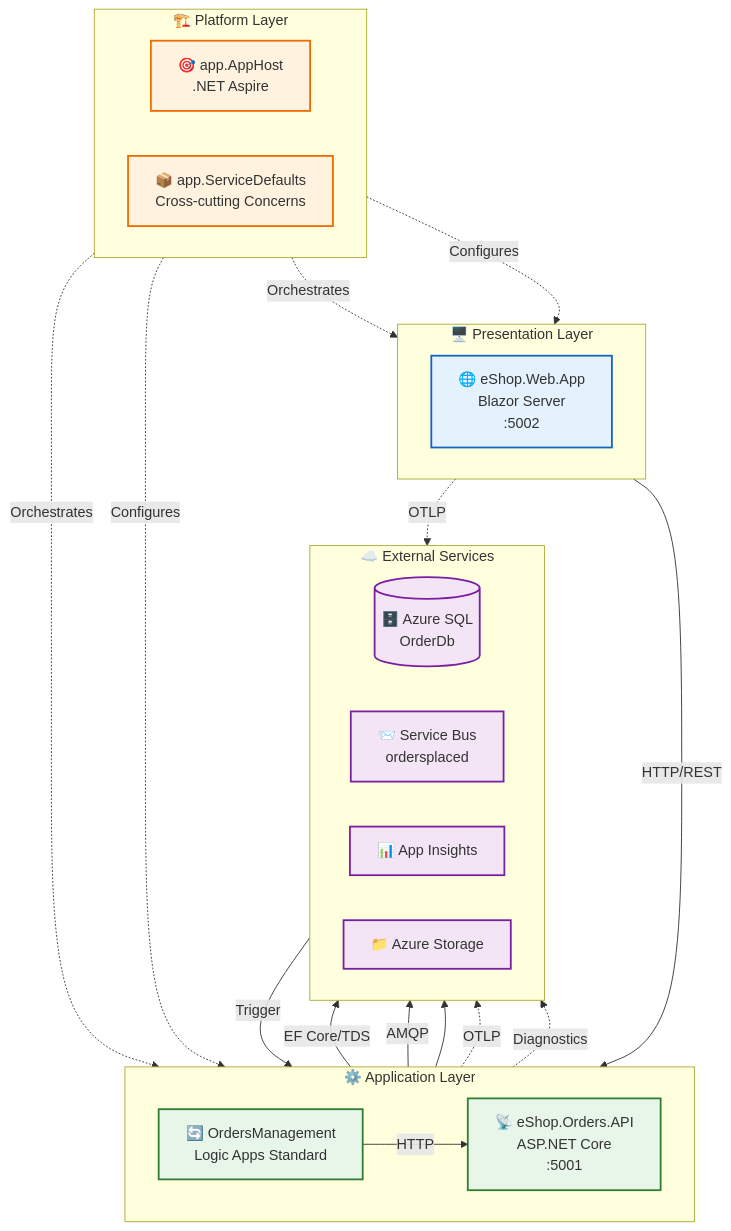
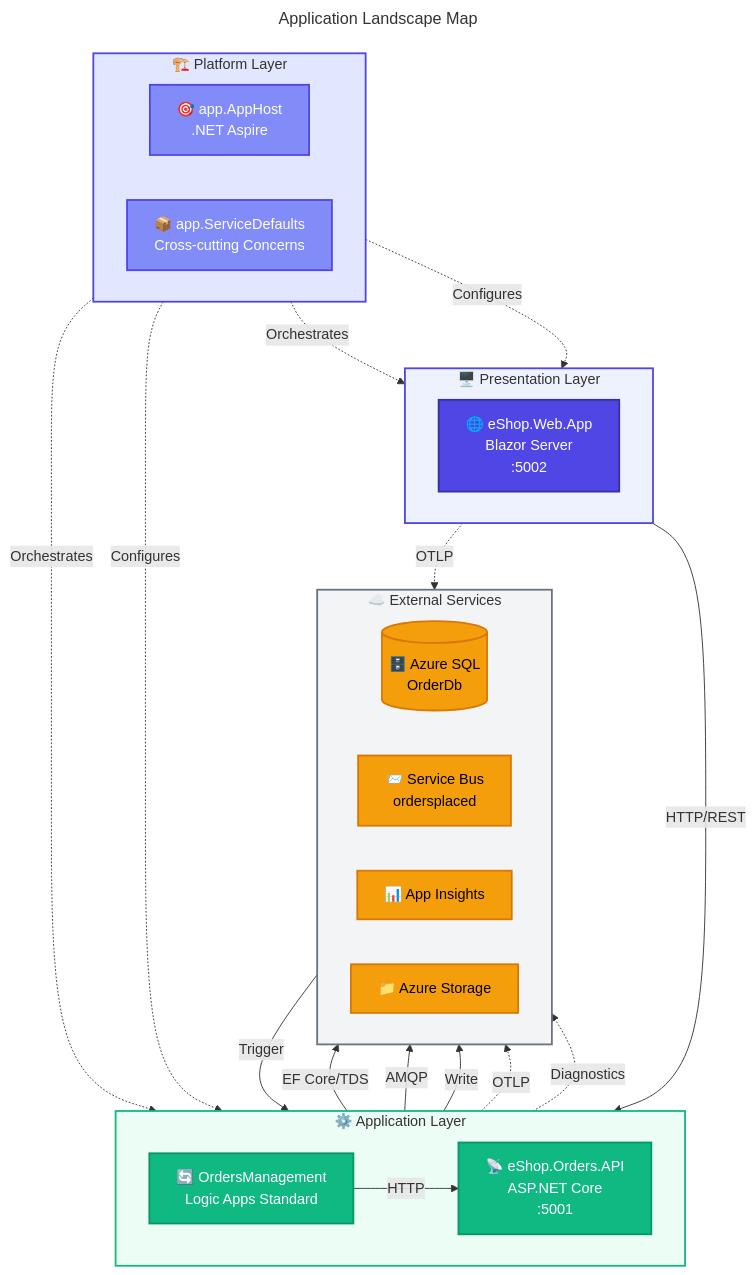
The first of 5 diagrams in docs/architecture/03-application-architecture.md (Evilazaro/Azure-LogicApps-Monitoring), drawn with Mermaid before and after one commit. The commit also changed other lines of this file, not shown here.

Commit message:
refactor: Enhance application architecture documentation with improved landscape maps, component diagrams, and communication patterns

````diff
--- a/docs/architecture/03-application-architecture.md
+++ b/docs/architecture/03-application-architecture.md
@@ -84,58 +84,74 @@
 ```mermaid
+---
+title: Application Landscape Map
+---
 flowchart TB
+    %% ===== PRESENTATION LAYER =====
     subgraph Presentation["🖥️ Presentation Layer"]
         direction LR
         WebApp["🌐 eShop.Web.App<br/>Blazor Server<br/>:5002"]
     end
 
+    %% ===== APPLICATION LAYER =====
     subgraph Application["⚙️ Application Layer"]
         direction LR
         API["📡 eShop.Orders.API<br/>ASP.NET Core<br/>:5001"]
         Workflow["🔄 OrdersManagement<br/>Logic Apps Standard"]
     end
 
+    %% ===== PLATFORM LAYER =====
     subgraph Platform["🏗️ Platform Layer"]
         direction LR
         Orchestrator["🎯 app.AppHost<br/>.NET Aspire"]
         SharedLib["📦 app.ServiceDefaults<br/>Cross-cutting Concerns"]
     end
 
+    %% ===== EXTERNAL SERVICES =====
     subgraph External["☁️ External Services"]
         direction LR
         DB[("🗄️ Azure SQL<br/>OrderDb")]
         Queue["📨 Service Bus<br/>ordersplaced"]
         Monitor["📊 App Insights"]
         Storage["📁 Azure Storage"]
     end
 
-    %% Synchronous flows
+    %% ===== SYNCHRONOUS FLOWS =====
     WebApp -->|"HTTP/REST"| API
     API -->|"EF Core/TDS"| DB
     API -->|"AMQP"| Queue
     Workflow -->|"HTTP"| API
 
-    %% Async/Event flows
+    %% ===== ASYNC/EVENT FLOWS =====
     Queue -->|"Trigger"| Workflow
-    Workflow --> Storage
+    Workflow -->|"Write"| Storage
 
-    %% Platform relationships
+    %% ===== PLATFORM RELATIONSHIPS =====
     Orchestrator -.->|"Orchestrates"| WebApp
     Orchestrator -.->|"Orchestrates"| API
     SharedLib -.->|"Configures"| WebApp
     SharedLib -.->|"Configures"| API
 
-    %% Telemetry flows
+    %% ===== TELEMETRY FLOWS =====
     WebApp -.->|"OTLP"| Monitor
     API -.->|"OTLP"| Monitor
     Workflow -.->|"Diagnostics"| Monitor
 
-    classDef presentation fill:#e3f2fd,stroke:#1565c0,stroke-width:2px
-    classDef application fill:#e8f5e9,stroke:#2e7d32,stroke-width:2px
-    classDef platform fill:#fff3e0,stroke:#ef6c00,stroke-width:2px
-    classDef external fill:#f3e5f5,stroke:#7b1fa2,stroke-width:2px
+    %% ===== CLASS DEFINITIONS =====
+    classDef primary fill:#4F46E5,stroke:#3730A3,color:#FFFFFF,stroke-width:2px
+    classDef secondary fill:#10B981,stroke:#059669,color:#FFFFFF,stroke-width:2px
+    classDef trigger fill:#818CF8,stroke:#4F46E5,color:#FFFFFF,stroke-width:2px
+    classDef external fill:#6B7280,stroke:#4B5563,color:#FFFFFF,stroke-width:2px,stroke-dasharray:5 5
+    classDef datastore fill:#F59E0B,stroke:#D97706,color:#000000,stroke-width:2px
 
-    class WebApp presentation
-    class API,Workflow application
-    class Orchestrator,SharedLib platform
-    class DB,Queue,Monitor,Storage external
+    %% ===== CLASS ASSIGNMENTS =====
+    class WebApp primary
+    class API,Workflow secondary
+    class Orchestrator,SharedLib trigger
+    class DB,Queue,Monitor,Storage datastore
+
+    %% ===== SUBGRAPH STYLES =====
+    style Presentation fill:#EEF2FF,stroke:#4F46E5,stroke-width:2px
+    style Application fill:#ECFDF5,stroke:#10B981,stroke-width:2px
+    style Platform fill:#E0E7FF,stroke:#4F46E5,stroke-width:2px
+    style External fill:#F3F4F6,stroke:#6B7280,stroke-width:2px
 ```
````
☆ ☆ ☆ ☆
Each line of the entries where the string "Configures" occurs should be shown.

     SharedLib -.->|"Configures"| WebApp
     SharedLib -.->|"Configures"| API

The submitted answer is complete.